Oct. 20, 2016 - The Defense Advanced Research Projects Agency (DARPA) has granted UC Irvine materials engineer Alon Gorodetsky a Young Faculty Award (YFA) in support of his work to create smart fabrics for soldiers. The assistant professor in chemical engineering and material sciences is one of 27 researchers nationwide to receive the prestigious award.
Gorodetsky conducts research on understanding and emulating the adaptive properties of squid skin. He has developed high-throughput strategies to produce reflectin, a protein found in cephalopods, and used the protein in reconfigurable color-changing technologies. His group has manufactured cephalopod-inspired coatings on both rigid and soft support substrates and demonstrated that chemical, mechanical and electrical stimuli can tune the reflectance and appearance of the coatings from the visible to the near infrared. Building on this work and with the $500,000 from the YFA, Gorodetsky proposes to develop an unprecedented new class of electrically actuated, color-changing smart fabrics, for which no equivalent exists.
“A new generation of camouflage materials that dynamically adapt to their surroundings could make a big difference in the preservation of soldier health on the battlefield,” says Gorodetsky. “The award will allow us to explore new high-risk but high-payoff strategies for making such materials a reality.”
According to Gorodetsky, the Department of Defense (DOD) has a long-standing interest in advanced fabrics that inhibit the detection of soldiers by enemy combatants. Given this area’s vital importance, the DOD has invested heavily in the development of various camouflage fatigues, which are standard issue for military personnel. However, the standard wearable technologies currently available to soldiers are static and environment-specific – they cannot adapt to changing battlefield conditions in real time or maximize soldier survivability in arbitrary situations and environments. Consequently, the development of such advanced fabrics remains crucial for the DOD.

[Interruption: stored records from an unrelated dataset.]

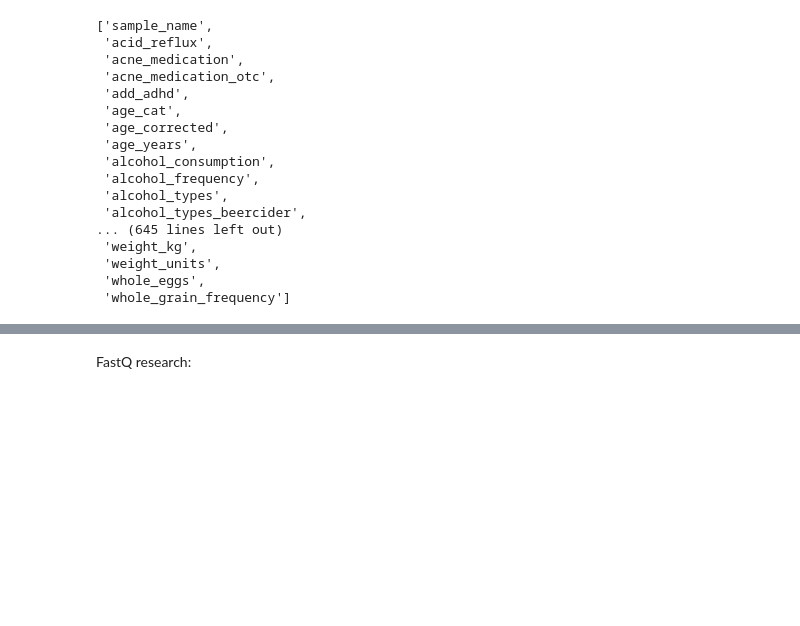
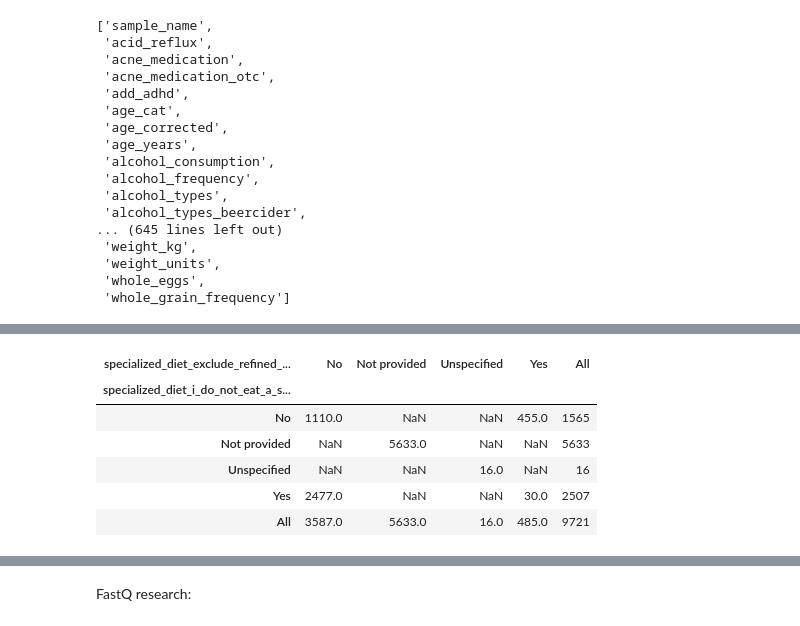
Before and after one commit to grusso98/gut-microbiota-diet, a Jupyter notebook: EDA.ipynb, the cells around one changed output, grey strips where cells are left out. Cells and saved outputs as stored; diff of their text form; code cells hidden in the pictures; blank space fills up the shorter version.

```diff
--- a/EDA.ipynb
+++ b/EDA.ipynb
@@ -367,0 +197,14 @@ refined_sugar_sample
+# %%
+pd.crosstab(data_f.specialized_diet_i_do_not_eat_a_specialized_diet,
+            data_f.specialized_diet_exclude_refined_sugars,
+            values=data_f.sample_name,
+            aggfunc=len,
+            margins = True)
+# %% [output]
+| specialized_diet_exclude_refined_... | No | Not provided | Unspecified | Yes | All |
+| specialized_diet_i_do_not_eat_a_s... |  |  |  |  |  |
+| No | 1110.0 | NaN | NaN | 455.0 | 1565 |
+| Not provided | NaN | 5633.0 | NaN | NaN | 5633 |
+| Unspecified | NaN | NaN | 16.0 | NaN | 16 |
+| Yes | 2477.0 | NaN | NaN | 30.0 | 2507 |
+| All | 3587.0 | 5633.0 | 16.0 | 485.0 | 9721 |
```
Also changed, not shown: parts of 70 cells of this notebook, 1 other file.
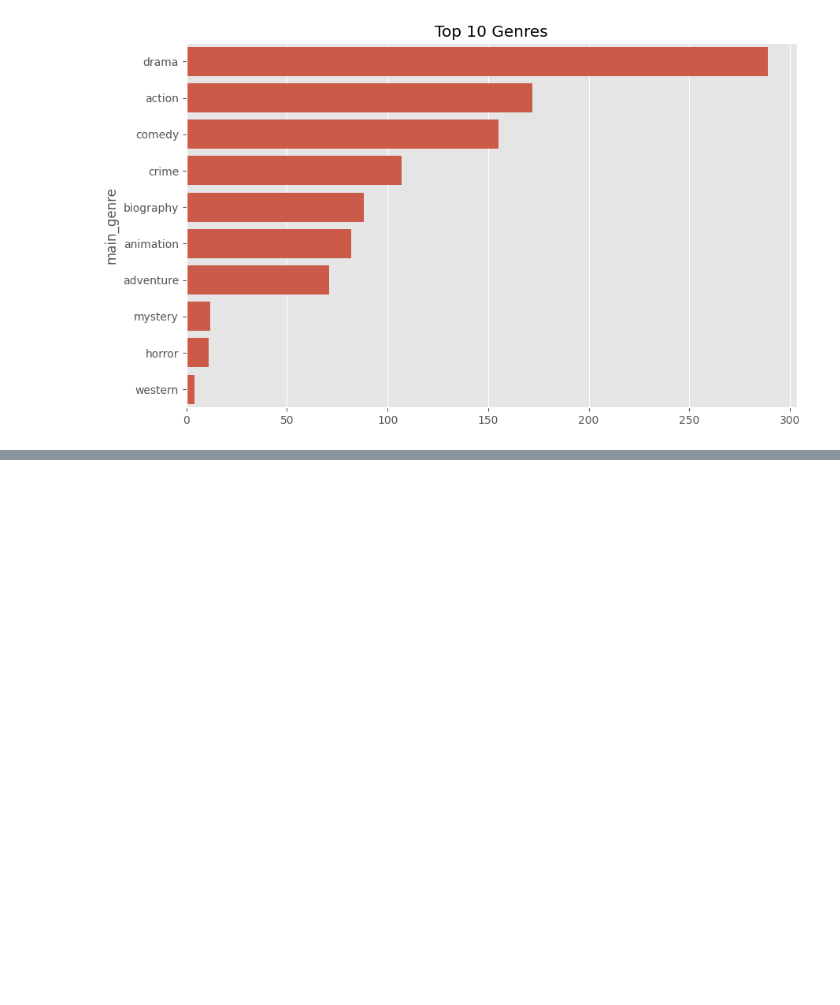
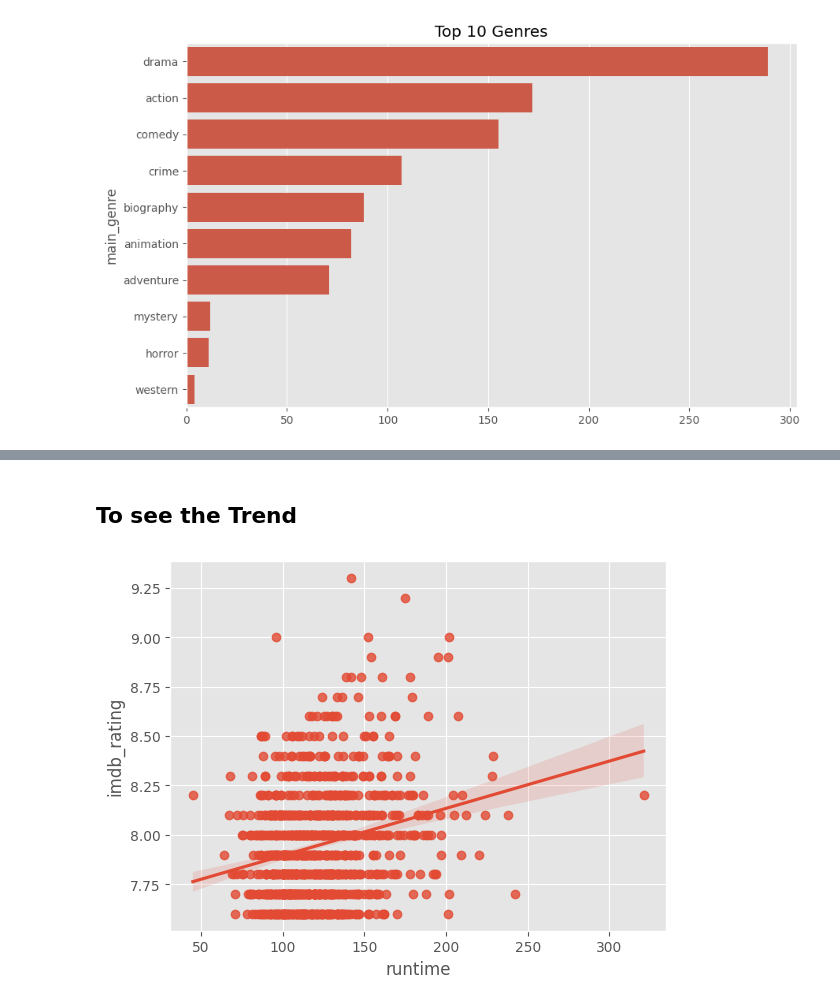
Before and after one commit to MahdiYaqobi/imdb-data-cleaning-project, a Jupyter notebook: notebooks/data-cleaning.ipynb, the cells around one changed output, grey strips where cells are left out. Cells and saved outputs as stored; diff of their text form; code cells hidden in the pictures; blank space fills up the shorter version.

```diff
--- a/notebooks/data-cleaning.ipynb
+++ b/notebooks/data-cleaning.ipynb
@@ -260,0 +300,12 @@ Drama is by far the most common genre, appearing in 289 movies, followed by Acti
+# %% [markdown]
+## To see the Trend
+# %%
+# regression plot to see the trend between 'runtime' and 'imdb_rating'
+sns.regplot(
+    data=df,
+    x='runtime',
+    y='imdb_rating',
+)
+plt.show()
+# %% [output]
+[figure, added]
```
Also changed, not shown: parts of 12 cells of this notebook.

DARPA’s YFA program identifies rising research stars in U.S. academic institutions and introduces them to DOD needs in hopes of developing the next generation of academic scientists, engineers and mathematicians in key disciplines who will focus on DOD and national security issues.